Dolan and other church leaders are worried about the exodus of young Catholics who no longer relate to the intolerances of church teaching. He dryly told The Times last year that when he sees long lines of young people on Fifth Avenue waiting to get into a house of worship, it’s at Abercrombie & Fitch, not St. Patrick’s Cathedral.
The church refuses to acknowledge the hypocrisy at its heart: that it became a haven for gay priests even though it declares homosexual sex a sin, and even though it lobbies to stop gays from marrying.
Eduardo Peñalver of Commonweal is troubled by Dolan’s recent writings, but for different reasons:
Indeed, Dolan himself can hardly make up his mind on the subject of marriage’s meaning. In this two posts on the subject, he tells us that traditional definition of marriage is “timeless” and “as old as human reason and ordered good.” And, yet, in his two posts, separated only by four days, Dolan himself actually gives us THREE different definitions of marriage. In his first post, he says that marriage is “one man, one woman, united in lifelong love and fidelity, hoping for children.” His second definition, in the same post, is similar but not identical: “a loving, permanent, life-giving union to pro-create children.” In his Father’s Day post, he says that marriage is a “loving, faithful union between one man and one woman leading to a family.”

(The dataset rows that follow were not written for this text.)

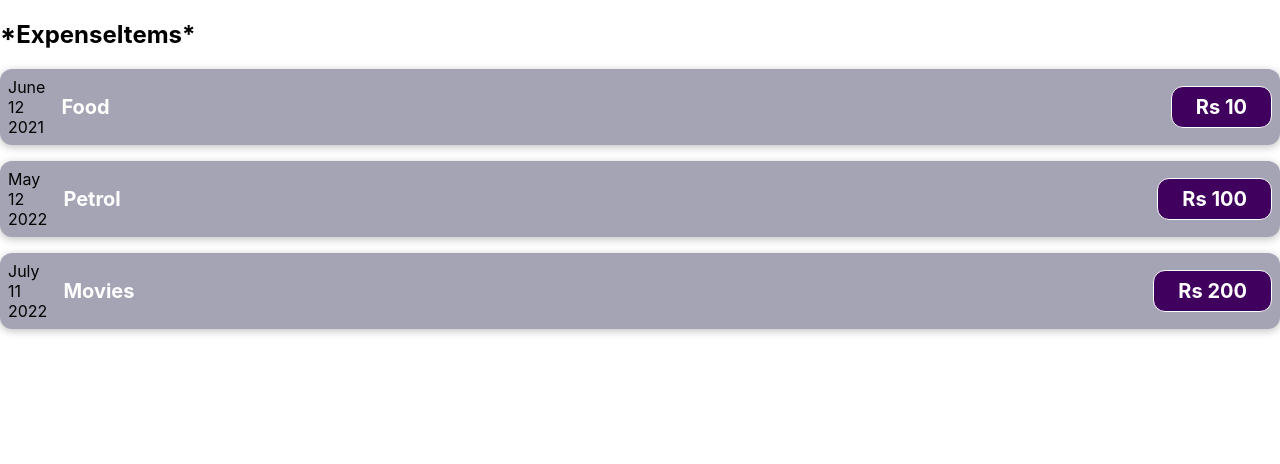
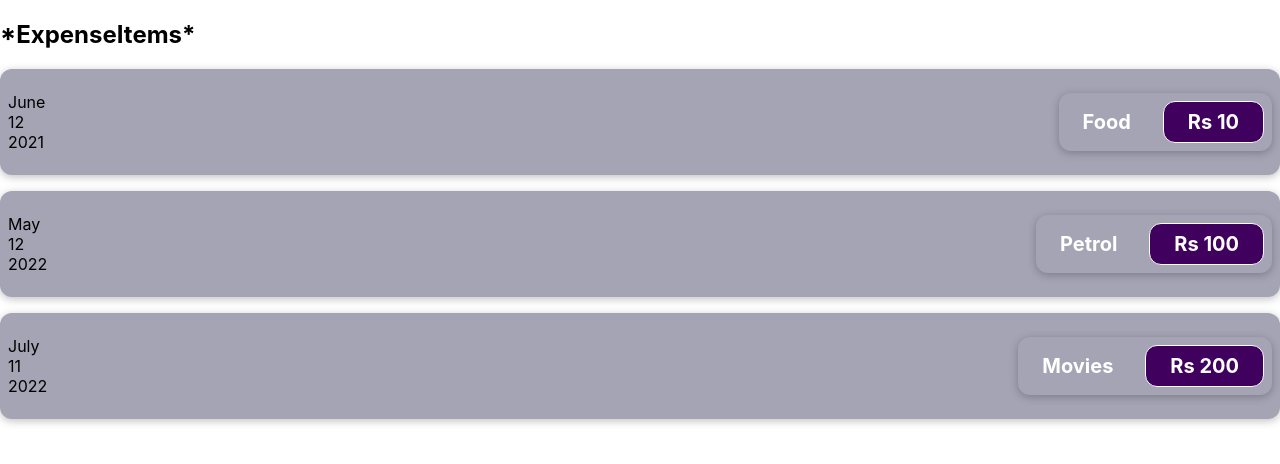
Before and after one commit to Abhaymn/React, a React (Create React App) app: page / in a window 1280 px wide. Shown: the top 464 px of the page. Built offline with nearby package versions, Linux system fonts and the light colour scheme.

Commit message:
seperate as multiple components

```diff
--- a/src/App.js
+++ b/src/App.js
@@ -1,3 +1,5 @@
+
+
 import ExpenseItem from "./components/ExpenseItem";
 
 
@@ -25,15 +27,15 @@ function App(){
       <ExpenseItem item={ LocationOfExpenditure[0].item}
       amount={ LocationOfExpenditure[0].amount}
       date={ LocationOfExpenditure[0].date}
-      ></ExpenseItem>
+      />
       <ExpenseItem item={ LocationOfExpenditure[1].item}
       amount={ LocationOfExpenditure[1].amount}
       date={ LocationOfExpenditure[1].date}
-      ></ExpenseItem>
+      />
        <ExpenseItem item={ LocationOfExpenditure[2].item}
       amount={ LocationOfExpenditure[2].amount}
       date={ LocationOfExpenditure[2].date}
-      ></ExpenseItem>
+      />
     </div>
   )
 }
--- /dev/null
+++ b/src/components/ExpenseDate.js
@@ -0,0 +1,19 @@
+
+
+function ExpenseDate(props){
+    const month=props.date.toLocaleString('en-US',{month:'long'});
+    const day=props.date.toLocaleString('en-US',{day:'2-digit'});
+    const year=props.date.getFullYear();
+
+    return(
+        <div>
+
+        <div>{month}</div>
+        <div>{day}</div>
+        <div>{year}</div>
+    </div>
+    )
+
+}
+
+export default ExpenseDate;
--- /dev/null
+++ b/src/components/ExpenseDetails.js
@@ -0,0 +1,20 @@
+
+
+function ExpenseDetails(props){
+
+    return(
+        <div className='expense-item'>
+
+
+            <div className='expense-item__description'>
+             <h2>{props.item}</h2>
+
+             <div className='expense-item__price'>Rs {props.amount}</div>
+
+              </div>
+
+        </div>
+    )
+
+}
+export default ExpenseDetails;
--- a/src/components/ExpenseItem.js
+++ b/src/components/ExpenseItem.js
@@ -1,28 +1,16 @@
+import ExpenseDetails from './ExpenseDetails';
+import ExpenseDate from './ExpenseDate';
 import './ExpenseItem.css';
 
 function ExpenseItem(props){
-    const month=props.date.toLocaleString('en-US',{month:'long'});
-    const day=props.date.toLocaleString('en-US',{day:'2-digit'});
-    const year=props.date.getFullYear();
-
     return (
 
-        <div className='expense-item' >
-            <div>
-                <div>{month}</div>
-                <div>{day}</div>
-                <div>{year}</div>
-            </div>
-            <div className='expense-item__description'>
-             <h2>{props.item}</h2>
+		<div className='expense-item'>
 
-             <div className='expense-item__price'>Rs {props.amount}</div>
+            <ExpenseDate date ={props.date} />
+            <ExpenseDetails item={props.item} amount={props.amount} />
+		</div>
 
-              </div>
-
-        </div>
-
-    )
+)
 }
-
 export default ExpenseItem;
```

Of course, marriage has not been “lifelong” or “permanent” by law for a long time, and yet no blog posts urging NY legislators to prohibit divorce as a grave threat to the common good. Perhaps someone pointed this out after the first post, which might explain why he dropped any reference to duration in the most recent post.
As for procreation, “hoping for children” and “to pro-create children” are far from identical. Both might be read to rule out marriages among the non-fertile, though the “hoping for children” formulation is less exclusive on that front. But this leads to the question — which is it to be? Does the marriage of two 80-year-olds threaten the timeless definition of marriage or undermine the common good? If not, why not? In his most recent definition, the reference to procreation is replaced by “leading to a family.” Of course, this is somewhat circular, since legal recognition of same-sex couples as “families” would allow their unions to also “lead to a family.” That’s the whole point.